— Problem description —
Exactly reproduce the data from its first line through the line with "search bar height", leaving out every line after it.

»»

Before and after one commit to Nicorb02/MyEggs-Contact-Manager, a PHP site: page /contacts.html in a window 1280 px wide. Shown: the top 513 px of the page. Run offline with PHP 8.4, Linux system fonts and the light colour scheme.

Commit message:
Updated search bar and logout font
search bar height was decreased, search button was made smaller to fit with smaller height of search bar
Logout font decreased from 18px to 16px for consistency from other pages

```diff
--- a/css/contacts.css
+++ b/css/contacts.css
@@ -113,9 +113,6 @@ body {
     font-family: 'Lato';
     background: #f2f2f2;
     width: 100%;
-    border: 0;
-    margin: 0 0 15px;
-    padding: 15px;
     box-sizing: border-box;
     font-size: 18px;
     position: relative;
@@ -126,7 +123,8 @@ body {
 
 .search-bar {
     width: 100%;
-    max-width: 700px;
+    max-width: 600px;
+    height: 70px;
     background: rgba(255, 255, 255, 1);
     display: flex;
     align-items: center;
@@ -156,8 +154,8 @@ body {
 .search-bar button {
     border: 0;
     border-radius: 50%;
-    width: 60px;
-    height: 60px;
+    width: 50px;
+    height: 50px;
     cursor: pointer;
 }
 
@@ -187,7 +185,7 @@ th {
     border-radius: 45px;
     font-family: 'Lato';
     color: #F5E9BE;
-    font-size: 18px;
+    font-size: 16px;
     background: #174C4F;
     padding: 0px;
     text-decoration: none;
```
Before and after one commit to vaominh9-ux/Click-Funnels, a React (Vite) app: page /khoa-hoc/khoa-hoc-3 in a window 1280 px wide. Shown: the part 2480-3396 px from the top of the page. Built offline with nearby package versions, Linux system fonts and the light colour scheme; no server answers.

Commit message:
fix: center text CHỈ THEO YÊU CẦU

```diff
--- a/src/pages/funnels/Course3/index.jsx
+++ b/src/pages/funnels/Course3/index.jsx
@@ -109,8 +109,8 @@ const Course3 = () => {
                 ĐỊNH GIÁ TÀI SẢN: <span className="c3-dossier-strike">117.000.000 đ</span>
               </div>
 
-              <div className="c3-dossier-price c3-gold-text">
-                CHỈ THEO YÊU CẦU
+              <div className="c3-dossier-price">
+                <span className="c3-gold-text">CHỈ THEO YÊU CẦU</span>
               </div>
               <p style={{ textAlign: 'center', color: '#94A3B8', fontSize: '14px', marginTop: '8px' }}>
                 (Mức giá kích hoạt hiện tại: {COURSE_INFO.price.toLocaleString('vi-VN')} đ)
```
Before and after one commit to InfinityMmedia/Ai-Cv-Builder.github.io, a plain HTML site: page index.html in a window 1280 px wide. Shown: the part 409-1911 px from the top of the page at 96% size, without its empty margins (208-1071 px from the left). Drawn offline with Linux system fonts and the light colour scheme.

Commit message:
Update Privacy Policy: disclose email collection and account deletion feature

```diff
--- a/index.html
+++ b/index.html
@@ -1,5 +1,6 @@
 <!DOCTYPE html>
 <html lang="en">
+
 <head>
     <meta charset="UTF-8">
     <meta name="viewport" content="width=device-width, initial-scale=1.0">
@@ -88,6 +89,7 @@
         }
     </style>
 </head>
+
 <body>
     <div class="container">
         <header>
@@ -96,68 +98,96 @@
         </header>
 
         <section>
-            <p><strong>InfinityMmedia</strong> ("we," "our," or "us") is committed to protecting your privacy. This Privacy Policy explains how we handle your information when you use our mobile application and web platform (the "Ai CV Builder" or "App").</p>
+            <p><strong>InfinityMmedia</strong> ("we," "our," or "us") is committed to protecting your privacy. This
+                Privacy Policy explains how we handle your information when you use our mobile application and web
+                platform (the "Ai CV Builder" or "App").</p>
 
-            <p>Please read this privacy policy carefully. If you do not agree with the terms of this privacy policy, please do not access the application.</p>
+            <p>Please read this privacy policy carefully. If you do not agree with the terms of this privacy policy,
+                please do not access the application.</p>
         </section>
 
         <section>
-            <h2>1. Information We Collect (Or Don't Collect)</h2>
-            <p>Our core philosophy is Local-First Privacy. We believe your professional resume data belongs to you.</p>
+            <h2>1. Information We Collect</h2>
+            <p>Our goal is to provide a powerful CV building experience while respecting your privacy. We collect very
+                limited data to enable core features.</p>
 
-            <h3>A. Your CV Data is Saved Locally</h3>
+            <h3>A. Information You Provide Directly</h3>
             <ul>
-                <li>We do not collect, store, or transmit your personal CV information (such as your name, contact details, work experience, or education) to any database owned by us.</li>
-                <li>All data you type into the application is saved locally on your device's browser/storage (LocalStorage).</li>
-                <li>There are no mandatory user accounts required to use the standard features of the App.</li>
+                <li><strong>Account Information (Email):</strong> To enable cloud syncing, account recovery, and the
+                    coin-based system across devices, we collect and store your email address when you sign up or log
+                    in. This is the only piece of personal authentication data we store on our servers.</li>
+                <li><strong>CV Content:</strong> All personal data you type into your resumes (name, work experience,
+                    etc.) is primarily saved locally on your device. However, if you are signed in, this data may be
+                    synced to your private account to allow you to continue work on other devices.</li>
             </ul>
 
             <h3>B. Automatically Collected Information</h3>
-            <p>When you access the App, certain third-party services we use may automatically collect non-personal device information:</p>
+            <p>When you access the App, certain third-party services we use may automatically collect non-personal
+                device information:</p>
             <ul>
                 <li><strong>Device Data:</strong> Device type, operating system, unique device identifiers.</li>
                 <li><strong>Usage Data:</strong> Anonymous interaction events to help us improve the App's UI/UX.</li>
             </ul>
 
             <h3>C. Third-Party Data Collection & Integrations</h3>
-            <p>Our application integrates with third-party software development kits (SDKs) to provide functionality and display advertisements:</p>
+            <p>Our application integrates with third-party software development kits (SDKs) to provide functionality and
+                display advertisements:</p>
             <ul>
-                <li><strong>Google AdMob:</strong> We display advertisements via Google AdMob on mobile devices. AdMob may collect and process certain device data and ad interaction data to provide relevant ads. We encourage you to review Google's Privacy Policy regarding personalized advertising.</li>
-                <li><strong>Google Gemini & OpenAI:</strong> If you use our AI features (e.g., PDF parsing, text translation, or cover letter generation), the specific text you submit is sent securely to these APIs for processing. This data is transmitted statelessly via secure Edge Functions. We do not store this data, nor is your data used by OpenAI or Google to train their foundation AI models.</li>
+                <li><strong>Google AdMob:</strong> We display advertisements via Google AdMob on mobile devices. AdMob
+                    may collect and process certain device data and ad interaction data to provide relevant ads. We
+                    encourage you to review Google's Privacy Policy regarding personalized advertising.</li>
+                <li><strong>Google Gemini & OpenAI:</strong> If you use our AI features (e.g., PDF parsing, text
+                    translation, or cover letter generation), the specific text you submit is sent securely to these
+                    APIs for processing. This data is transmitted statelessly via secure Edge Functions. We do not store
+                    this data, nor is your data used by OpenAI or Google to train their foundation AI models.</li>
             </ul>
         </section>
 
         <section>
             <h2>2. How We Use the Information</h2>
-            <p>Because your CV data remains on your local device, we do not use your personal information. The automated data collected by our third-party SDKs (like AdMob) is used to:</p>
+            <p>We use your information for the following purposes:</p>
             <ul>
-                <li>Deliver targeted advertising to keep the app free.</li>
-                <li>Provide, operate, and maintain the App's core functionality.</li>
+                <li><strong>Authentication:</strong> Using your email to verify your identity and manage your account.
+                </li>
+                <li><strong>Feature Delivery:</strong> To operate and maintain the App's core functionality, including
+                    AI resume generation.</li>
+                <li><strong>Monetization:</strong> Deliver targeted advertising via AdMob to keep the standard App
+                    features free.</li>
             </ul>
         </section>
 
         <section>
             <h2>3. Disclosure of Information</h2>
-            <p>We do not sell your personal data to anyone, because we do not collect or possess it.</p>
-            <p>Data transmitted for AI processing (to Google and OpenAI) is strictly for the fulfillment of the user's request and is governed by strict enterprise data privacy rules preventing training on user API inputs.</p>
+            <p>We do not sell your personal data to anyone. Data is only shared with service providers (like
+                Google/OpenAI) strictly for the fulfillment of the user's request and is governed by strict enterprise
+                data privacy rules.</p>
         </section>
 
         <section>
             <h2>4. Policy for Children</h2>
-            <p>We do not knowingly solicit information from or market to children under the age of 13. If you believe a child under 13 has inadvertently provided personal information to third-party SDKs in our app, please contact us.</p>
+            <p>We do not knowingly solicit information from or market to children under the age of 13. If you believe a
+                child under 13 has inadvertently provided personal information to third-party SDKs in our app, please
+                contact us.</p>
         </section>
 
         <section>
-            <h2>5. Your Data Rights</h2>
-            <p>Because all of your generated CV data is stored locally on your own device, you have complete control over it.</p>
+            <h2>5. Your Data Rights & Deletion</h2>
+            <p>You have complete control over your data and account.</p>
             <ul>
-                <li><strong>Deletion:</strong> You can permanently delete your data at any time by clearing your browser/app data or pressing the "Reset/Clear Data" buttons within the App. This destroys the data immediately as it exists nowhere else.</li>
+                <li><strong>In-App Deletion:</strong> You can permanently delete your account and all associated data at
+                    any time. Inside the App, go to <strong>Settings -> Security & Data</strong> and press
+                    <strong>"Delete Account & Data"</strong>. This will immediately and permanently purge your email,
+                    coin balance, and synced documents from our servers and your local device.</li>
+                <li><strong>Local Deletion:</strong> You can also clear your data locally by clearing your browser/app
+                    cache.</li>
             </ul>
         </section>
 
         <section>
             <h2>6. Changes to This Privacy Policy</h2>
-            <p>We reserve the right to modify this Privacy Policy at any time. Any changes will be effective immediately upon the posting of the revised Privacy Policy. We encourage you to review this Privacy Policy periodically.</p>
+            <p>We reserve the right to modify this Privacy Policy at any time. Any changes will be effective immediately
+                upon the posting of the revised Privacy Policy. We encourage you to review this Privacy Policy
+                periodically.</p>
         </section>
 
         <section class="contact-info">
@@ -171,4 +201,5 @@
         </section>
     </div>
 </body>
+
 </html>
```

««

— Your response —
Before and after one commit to Nicorb02/MyEggs-Contact-Manager, a PHP site: page /contacts.html in a window 1280 px wide. Shown: the top 513 px of the page. Run offline with PHP 8.4, Linux system fonts and the light colour scheme.

Commit message:
Updated search bar and logout font
search bar height was decreased, search button was made smaller to fit with smaller height of search bar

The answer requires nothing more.